Laurel Parnell Institute:
Attachment-focused EMDR extends the use of EMDR and bilateral stimulation (BLS). It’s typically for clients who have been less responsive to traditional EMDR due to any kind of acute or chronic relational trauma or any attachment deficits or issues. Deficits can include childhood physical or sexual abuse, neglect, birth trauma, medical trauma, parental drug and alcohol abuse, misatunement from a caregiver or a parent, or any kind of secondary trauma and its effects.
These clients are going to present differently in therapy; they can present as depressed with relationship issues at work or they don’t feel like they’re fully alive. EMDR, in and of itself, isn’t necessarily enough, but attachment-focused EMDR allows the client to access a team of support attachment figures that we then bring into this EMDR.
If childhood trauma has impacted their sense of safety, attachment-focused EMDR tries to heal those attachments by addressing that sense of safety and allowing them to form close emotional relationships in adulthood.

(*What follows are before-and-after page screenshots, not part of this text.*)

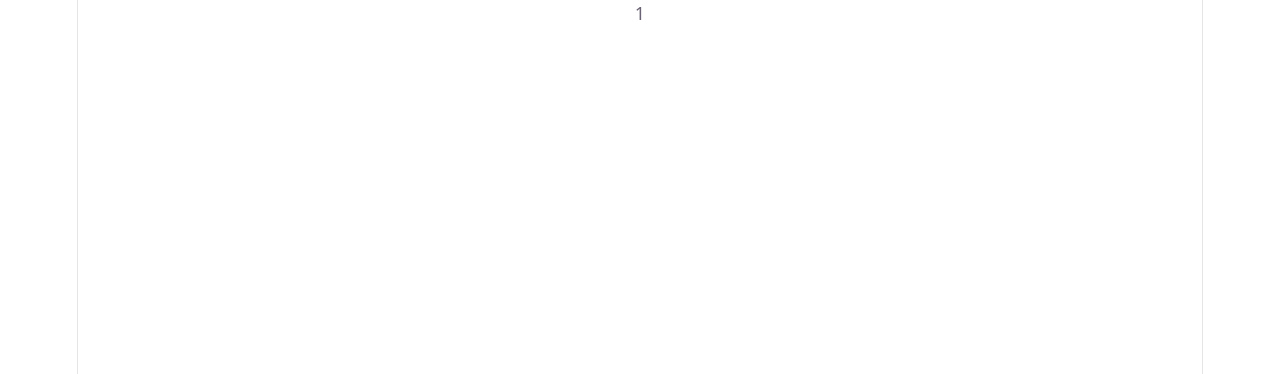
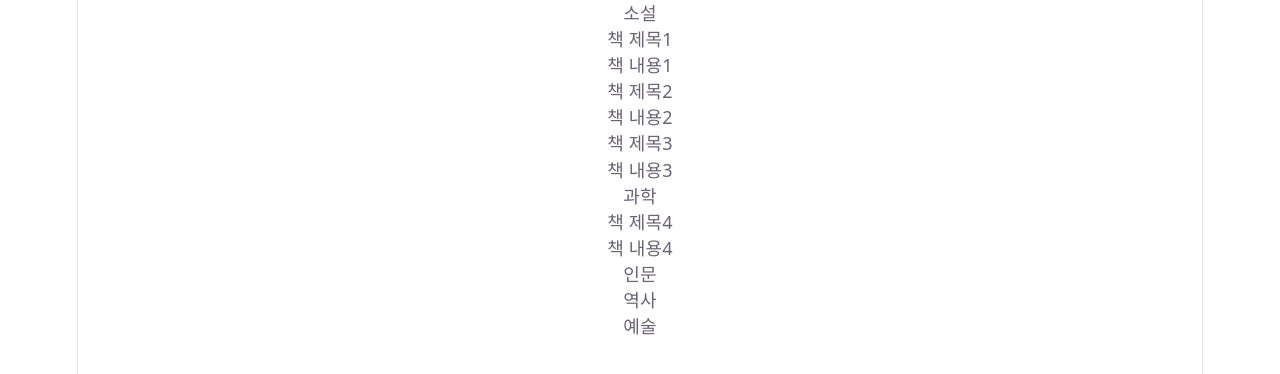
Before and after one commit to wavingwind/KT-AIVLE__MINI-PJ-04__AI-03-10, a React (Vite) app in the folder aivlebooks/: page / in a window 1280 px wide. Shown: the top 374 px of the page. Built offline with nearby package versions, Linux system fonts and the light colour scheme; data requests are answered from the project's data file.

Commit message:
[feat] Main 컴포넌트 구조 구현

```diff
--- a/aivlebooks/db.json
+++ b/aivlebooks/db.json
@@ -29,6 +29,16 @@
             "createdAt": "2024-06-01T10:00:00Z",
             "updatedAt": "2024-06-01T10:00:00Z",
             "category": "소설"
+        },
+        {
+            "id": 4,
+            "title": "책 제목4",
+            "author": "작가4",
+            "content": "책 내용4",
+            "coverImageUrl": "",
+            "createdAt": "2024-08-01T10:00:00Z",
+            "updatedAt": "2024-08-01T10:00:00Z",
+            "category": "과학"
         }
     ]
 }
--- a/aivlebooks/src/App.jsx
+++ b/aivlebooks/src/App.jsx
@@ -1,16 +1,41 @@
-import { useState } from 'react'
+import { useState, useEffect } from 'react'
 import heroImg from './assets/hero.png'
 import reactLogo from './assets/react.svg'
 import viteLogo from './assets/vite.svg'
 import './App.css'
 
+// import Header from "./components/Header"
+import Main from "./components/Main"
+// import Footer from "./components/Footer"
+
 
 function App() {
   const [count, setCount] = useState(0)
+  const [book_list, setBookList] = useState([])
+
+    useEffect(() => {
+      async function loadPosts() {
+          try{
+            const res = await fetch("http://localhost:3000/books");
+            const books = await res.json();
+
+            setBookList(books)
+          } catch(err) {
+            console.error(err)
+            setError("useEffect loadPosts")
+          }
+        }
+
+      loadPosts()
+      }
+      , []
+    )
 
   return (
     <>
-      <div className="">1</div>
+      {/* <Header /> */}
+      <Main book_list={book_list}/>
+      {/* <Footer /> */}
     </>
   )
 }
--- a/aivlebooks/src/components/BookCard.jsx
+++ b/aivlebooks/src/components/BookCard.jsx
@@ -0,0 +1,21 @@
+// "id": 2,
+// "title": "책 제목2",
+// "author": "작가2",
+// "content": "책 내용2",
+// "coverImageUrl": "",
+// "createdAt": "2024-06-01T10:00:00Z",
+// "updatedAt": "2024-06-01T10:00:00Z",
+// "category": "소설"
+
+function BookCard({id, book}) {
+    return (
+        <>
+            <article>
+                <h4>{book.title}</h4>
+                <p>{book.content}</p>
+            </article>
+        </>
+    )
+}
+
+export default BookCard
--- a/aivlebooks/src/components/GenreSection.jsx
+++ b/aivlebooks/src/components/GenreSection.jsx
@@ -0,0 +1,14 @@
+import BookCard from "./BookCard"
+
+function GenreSection({genre, books}) {
+    return (
+        <>
+            <h3>{genre}</h3>
+            {books.map( book => {
+                return <BookCard key={book.id} book={book}/>
+        })}
+        </>
+    )
+}
+
+export default GenreSection
--- a/aivlebooks/src/components/Main.jsx
+++ b/aivlebooks/src/components/Main.jsx
@@ -0,0 +1,24 @@
+import GenreSection from "./GenreSection"
+
+import { useState, useEffect } from "react"
+
+function Main({book_list}) {
+
+    const fiction_books = book_list.filter(book => book.category === "소설")
+    const science_books = book_list.filter(book => book.category === "과학")
+    const humanities_books = book_list.filter(book => book.category === "인문")
+    const history_books = book_list.filter(book => book.category === "역사")
+    const art_books = book_list.filter(book => book.category === "예술")
+
+    return (
+        <main>
+            <GenreSection genre="소설" books={fiction_books}/>
+            <GenreSection genre="과학" books={science_books}/>
+            <GenreSection genre="인문" books={humanities_books}/>
+            <GenreSection genre="역사" books={history_books}/>
+            <GenreSection genre="예술" books={art_books}/>
+        </main>
+    )
+}
+
+export default Main
```
Also changed, not shown: aivlebooks/src/components/CategoryHeader.jsx (deleted).
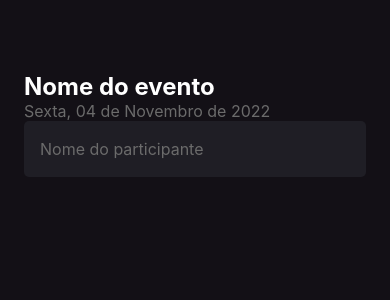
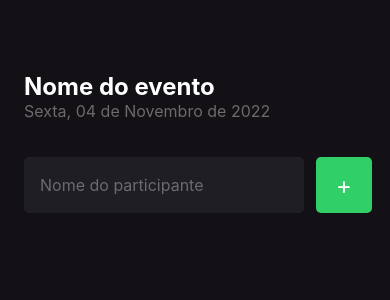
Before and after one commit to Thalys001/imhere, a React Native app: screen / in a window 390 px wide. Shown: the top 300 px of the page. Built offline with nearby package versions, Linux system fonts and the light colour scheme.

Commit message:
feat: creating add participant button

```diff
--- a/src/screens/Home/index.tsx
+++ b/src/screens/Home/index.tsx
@@ -1,8 +1,12 @@
-import { Text, View, TextInput } from 'react-native';
+import { Text, View, TextInput, TouchableOpacity } from 'react-native';
 
 import { styles } from './styles';
 
 export function Home() {
+  function handleParticipantAdd() {
+    console.log('adicionar');
+
+  }
   return (
     <View style={styles.container}>
       <Text style={styles.eventName}>
@@ -11,11 +15,20 @@
       <Text style={styles.eventDate}>
         Sexta, 04 de Novembro de 2022
       </Text>
-      <TextInput
-        style={styles.input}
-        placeholder="Nome do participante"
-        placeholderTextColor="#6B6B6B"
-      />
+
+      <View style={styles.form}>
+        <TextInput
+          style={styles.input}
+          placeholder="Nome do participante"
+          placeholderTextColor="#6B6B6B"
+        />
+
+        <TouchableOpacity style={styles.button} onPress={handleParticipantAdd}>
+          <Text style={styles.buttonText}>
+            +
+          </Text>
+        </TouchableOpacity>
+      </View>
     </View>
   )
 }
--- a/src/screens/Home/styles.ts
+++ b/src/screens/Home/styles.ts
@@ -17,11 +17,31 @@
     fontSize: 16,
   },
   input: {
+    flex: 1,
     height: 56,
     backgroundColor: '#1F1E25',
     borderRadius: 5,
     color: '#FFF',
     padding: 16,
-    fontSize: 16
+    fontSize: 16,
+    marginRight: 12
+  },
+  buttonText: {
+    color: '#FFF',
+    fontSize: 24,
+  },
+  button: {
+    width: 56,
+    height: 56,
+    borderRadius: 5,
+    backgroundColor: '#31CF67',
+    alignItems: 'center',
+    justifyContent: 'center'
+  },
+  form: {
+    width: '100%',
+    flexDirection: 'row',
+    marginTop: 36,
+    marginBottom: 32
   }
 })
```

In AF-EMDR, I use BLS to help resource clients. Resources are people, places, images, qualities, memories, experiences—real or imagined— that we can draw upon to create a sense of safety, signaling to the brain that we are safe. Resources may include inherent qualities such as love, wisdom, and joy.